What is needed is an exact copy of every line in the listing.

== Exercise materials

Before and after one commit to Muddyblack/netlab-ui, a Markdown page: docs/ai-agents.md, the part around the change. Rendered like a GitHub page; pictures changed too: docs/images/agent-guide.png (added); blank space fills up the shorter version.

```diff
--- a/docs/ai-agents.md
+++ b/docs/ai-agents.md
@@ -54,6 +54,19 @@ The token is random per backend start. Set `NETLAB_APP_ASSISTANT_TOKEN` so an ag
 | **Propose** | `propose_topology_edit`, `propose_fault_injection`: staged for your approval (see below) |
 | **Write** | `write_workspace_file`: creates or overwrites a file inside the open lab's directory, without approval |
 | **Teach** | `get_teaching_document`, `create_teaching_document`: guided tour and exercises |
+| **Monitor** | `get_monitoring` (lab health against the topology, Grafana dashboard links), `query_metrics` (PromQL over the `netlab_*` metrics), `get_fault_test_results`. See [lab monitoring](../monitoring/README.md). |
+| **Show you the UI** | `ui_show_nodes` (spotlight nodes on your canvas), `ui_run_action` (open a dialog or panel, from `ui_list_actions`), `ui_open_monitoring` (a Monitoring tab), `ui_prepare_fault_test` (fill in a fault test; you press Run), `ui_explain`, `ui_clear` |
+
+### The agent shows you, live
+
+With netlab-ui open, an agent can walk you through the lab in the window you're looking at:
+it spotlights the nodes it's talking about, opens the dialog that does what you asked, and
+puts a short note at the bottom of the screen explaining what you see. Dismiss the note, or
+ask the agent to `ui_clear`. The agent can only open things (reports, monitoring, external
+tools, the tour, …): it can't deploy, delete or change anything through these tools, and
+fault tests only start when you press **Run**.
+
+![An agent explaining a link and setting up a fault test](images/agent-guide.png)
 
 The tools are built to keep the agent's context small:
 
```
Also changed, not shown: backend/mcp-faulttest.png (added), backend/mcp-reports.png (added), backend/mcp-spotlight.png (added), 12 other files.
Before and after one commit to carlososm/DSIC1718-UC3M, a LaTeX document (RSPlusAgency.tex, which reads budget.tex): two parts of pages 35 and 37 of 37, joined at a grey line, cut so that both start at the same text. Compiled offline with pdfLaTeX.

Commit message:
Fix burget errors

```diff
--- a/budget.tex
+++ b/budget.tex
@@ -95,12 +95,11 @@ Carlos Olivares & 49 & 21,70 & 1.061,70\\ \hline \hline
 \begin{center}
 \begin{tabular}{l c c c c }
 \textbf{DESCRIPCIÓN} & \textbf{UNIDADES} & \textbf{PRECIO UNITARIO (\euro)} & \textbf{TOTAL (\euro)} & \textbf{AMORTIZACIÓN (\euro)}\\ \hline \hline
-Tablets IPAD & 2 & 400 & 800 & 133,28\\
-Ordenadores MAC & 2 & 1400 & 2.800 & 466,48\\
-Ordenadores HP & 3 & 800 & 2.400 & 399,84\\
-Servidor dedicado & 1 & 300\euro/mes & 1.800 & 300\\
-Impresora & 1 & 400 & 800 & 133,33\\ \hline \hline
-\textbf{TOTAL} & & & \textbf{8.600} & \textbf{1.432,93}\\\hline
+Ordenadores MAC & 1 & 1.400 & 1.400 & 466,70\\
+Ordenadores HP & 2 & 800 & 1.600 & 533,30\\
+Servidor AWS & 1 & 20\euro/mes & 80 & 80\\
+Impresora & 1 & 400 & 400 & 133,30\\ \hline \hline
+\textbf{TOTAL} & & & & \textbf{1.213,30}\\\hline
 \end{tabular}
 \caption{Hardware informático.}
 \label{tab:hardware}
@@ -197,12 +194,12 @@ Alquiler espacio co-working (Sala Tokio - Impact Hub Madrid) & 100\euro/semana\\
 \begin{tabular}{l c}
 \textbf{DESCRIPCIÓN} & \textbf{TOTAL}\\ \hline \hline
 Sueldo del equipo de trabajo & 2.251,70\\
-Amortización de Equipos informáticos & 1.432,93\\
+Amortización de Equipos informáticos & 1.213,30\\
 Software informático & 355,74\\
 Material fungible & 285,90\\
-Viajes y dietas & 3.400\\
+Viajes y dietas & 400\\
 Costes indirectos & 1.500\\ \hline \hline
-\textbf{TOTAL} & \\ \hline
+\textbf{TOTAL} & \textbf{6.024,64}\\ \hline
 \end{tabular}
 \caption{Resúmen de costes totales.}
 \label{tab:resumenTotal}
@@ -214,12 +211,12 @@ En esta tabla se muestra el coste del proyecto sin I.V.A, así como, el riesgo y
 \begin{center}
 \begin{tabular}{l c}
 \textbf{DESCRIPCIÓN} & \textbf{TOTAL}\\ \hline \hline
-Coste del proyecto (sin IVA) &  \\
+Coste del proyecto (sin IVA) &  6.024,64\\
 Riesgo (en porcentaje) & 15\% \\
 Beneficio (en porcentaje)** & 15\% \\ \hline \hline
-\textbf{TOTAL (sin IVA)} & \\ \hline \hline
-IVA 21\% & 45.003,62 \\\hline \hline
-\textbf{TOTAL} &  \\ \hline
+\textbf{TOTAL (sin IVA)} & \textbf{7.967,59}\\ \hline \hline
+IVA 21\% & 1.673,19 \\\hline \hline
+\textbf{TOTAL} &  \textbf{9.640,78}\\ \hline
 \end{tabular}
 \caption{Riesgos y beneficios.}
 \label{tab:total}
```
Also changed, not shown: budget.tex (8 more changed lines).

====

**Result of this task:**
Before and after one commit to Muddyblack/netlab-ui, a Markdown page: docs/ai-agents.md, the part around the change. Rendered like a GitHub page; pictures changed too: docs/images/agent-guide.png (added); blank space fills up the shorter version.

```diff
--- a/docs/ai-agents.md
+++ b/docs/ai-agents.md
@@ -54,6 +54,19 @@ The token is random per backend start. Set `NETLAB_APP_ASSISTANT_TOKEN` so an ag
 | **Propose** | `propose_topology_edit`, `propose_fault_injection`: staged for your approval (see below) |
 | **Write** | `write_workspace_file`: creates or overwrites a file inside the open lab's directory, without approval |
 | **Teach** | `get_teaching_document`, `create_teaching_document`: guided tour and exercises |
+| **Monitor** | `get_monitoring` (lab health against the topology, Grafana dashboard links), `query_metrics` (PromQL over the `netlab_*` metrics), `get_fault_test_results`. See [lab monitoring](../monitoring/README.md). |
+| **Show you the UI** | `ui_show_nodes` (spotlight nodes on your canvas), `ui_run_action` (open a dialog or panel, from `ui_list_actions`), `ui_open_monitoring` (a Monitoring tab), `ui_prepare_fault_test` (fill in a fault test; you press Run), `ui_explain`, `ui_clear` |
+
+### The agent shows you, live
+
+With netlab-ui open, an agent can walk you through the lab in the window you're looking at:
+it spotlights the nodes it's talking about, opens the dialog that does what you asked, and
+puts a short note at the bottom of the screen explaining what you see. Dismiss the note, or
+ask the agent to `ui_clear`. The agent can only open things (reports, monitoring, external
+tools, the tour, …): it can't deploy, delete or change anything through these tools, and
+fault tests only start when you press **Run**.
+
+![An agent explaining a link and setting up a fault test](images/agent-guide.png)
 
 The tools are built to keep the agent's context small:
 
```
Also changed, not shown: backend/mcp-faulttest.png (added), backend/mcp-reports.png (added), backend/mcp-spotlight.png (added), 12 other files.
Before and after one commit to carlososm/DSIC1718-UC3M, a LaTeX document (RSPlusAgency.tex, which reads budget.tex): two parts of pages 35 and 37 of 37, joined at a grey line, cut so that both start at the same text. Compiled offline with pdfLaTeX.

Commit message:
Fix burget errors

```diff
--- a/budget.tex
+++ b/budget.tex
@@ -95,12 +95,11 @@ Carlos Olivares & 49 & 21,70 & 1.061,70\\ \hline \hline
 \begin{center}
 \begin{tabular}{l c c c c }
 \textbf{DESCRIPCIÓN} & \textbf{UNIDADES} & \textbf{PRECIO UNITARIO (\euro)} & \textbf{TOTAL (\euro)} & \textbf{AMORTIZACIÓN (\euro)}\\ \hline \hline
-Tablets IPAD & 2 & 400 & 800 & 133,28\\
-Ordenadores MAC & 2 & 1400 & 2.800 & 466,48\\
-Ordenadores HP & 3 & 800 & 2.400 & 399,84\\
-Servidor dedicado & 1 & 300\euro/mes & 1.800 & 300\\
-Impresora & 1 & 400 & 800 & 133,33\\ \hline \hline
-\textbf{TOTAL} & & & \textbf{8.600} & \textbf{1.432,93}\\\hline
+Ordenadores MAC & 1 & 1.400 & 1.400 & 466,70\\
+Ordenadores HP & 2 & 800 & 1.600 & 533,30\\
+Servidor AWS & 1 & 20\euro/mes & 80 & 80\\
+Impresora & 1 & 400 & 400 & 133,30\\ \hline \hline
+\textbf{TOTAL} & & & & \textbf{1.213,30}\\\hline
 \end{tabular}
 \caption{Hardware informático.}
 \label{tab:hardware}
@@ -197,12 +194,12 @@ Alquiler espacio co-working (Sala Tokio - Impact Hub Madrid) & 100\euro/semana\\
 \begin{tabular}{l c}
 \textbf{DESCRIPCIÓN} & \textbf{TOTAL}\\ \hline \hline
 Sueldo del equipo de trabajo & 2.251,70\\
-Amortización de Equipos informáticos & 1.432,93\\
+Amortización de Equipos informáticos & 1.213,30\\
 Software informático & 355,74\\
 Material fungible & 285,90\\
-Viajes y dietas & 3.400\\
+Viajes y dietas & 400\\
 Costes indirectos & 1.500\\ \hline \hline
-\textbf{TOTAL} & \\ \hline
+\textbf{TOTAL} & \textbf{6.024,64}\\ \hline
 \end{tabular}
 \caption{Resúmen de costes totales.}
 \label{tab:resumenTotal}
@@ -214,12 +211,12 @@ En esta tabla se muestra el coste del proyecto sin I.V.A, así como, el riesgo y
 \begin{center}
 \begin{tabular}{l c}
 \textbf{DESCRIPCIÓN} & \textbf{TOTAL}\\ \hline \hline
-Coste del proyecto (sin IVA) &  \\
+Coste del proyecto (sin IVA) &  6.024,64\\
 Riesgo (en porcentaje) & 15\% \\
 Beneficio (en porcentaje)** & 15\% \\ \hline \hline
-\textbf{TOTAL (sin IVA)} & \\ \hline \hline
-IVA 21\% & 45.003,62 \\\hline \hline
-\textbf{TOTAL} &  \\ \hline
+\textbf{TOTAL (sin IVA)} & \textbf{7.967,59}\\ \hline \hline
+IVA 21\% & 1.673,19 \\\hline \hline
+\textbf{TOTAL} &  \textbf{9.640,78}\\ \hline
 \end{tabular}
 \caption{Riesgos y beneficios.}
 \label{tab:total}
```
Also changed, not shown: budget.tex (8 more changed lines).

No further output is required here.